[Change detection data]
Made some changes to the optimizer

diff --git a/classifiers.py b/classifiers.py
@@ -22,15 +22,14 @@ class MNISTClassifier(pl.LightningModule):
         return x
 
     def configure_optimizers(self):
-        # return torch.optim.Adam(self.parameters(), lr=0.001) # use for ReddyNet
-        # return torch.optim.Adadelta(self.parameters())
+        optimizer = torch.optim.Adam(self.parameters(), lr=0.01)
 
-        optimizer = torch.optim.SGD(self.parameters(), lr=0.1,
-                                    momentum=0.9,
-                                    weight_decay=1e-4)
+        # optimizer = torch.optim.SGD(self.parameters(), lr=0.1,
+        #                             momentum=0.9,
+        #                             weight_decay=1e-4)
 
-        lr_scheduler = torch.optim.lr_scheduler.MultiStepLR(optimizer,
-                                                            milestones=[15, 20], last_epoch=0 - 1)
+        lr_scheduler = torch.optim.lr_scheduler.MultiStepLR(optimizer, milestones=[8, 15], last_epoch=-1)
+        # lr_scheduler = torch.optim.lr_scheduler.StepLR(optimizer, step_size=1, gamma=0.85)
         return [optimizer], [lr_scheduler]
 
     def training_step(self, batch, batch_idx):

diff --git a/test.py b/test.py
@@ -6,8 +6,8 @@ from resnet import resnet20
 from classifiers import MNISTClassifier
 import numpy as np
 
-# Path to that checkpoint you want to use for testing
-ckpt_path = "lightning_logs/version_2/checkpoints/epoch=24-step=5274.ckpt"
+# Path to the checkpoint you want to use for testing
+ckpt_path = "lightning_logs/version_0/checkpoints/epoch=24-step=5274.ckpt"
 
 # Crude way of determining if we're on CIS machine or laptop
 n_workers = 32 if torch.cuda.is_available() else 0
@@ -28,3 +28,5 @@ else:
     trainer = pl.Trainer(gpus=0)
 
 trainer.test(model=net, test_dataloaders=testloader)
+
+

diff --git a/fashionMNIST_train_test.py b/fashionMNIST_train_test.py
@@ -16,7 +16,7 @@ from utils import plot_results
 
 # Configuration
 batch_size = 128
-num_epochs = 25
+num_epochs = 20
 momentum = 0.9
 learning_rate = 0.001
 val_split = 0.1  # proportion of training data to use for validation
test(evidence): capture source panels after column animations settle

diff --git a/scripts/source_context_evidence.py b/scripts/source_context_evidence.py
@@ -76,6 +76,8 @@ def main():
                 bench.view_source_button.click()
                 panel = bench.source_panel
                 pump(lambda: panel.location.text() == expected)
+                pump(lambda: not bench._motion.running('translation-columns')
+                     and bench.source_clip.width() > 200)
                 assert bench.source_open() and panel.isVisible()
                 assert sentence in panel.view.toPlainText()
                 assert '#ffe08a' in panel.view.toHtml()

» INSTRUCTIONS FOR THE TASK
From the records above, pull out each line that has "lambda".

» RESPONSE
                 pump(lambda: panel.location.text() == expected)
+                pump(lambda: not bench._motion.running('translation-columns')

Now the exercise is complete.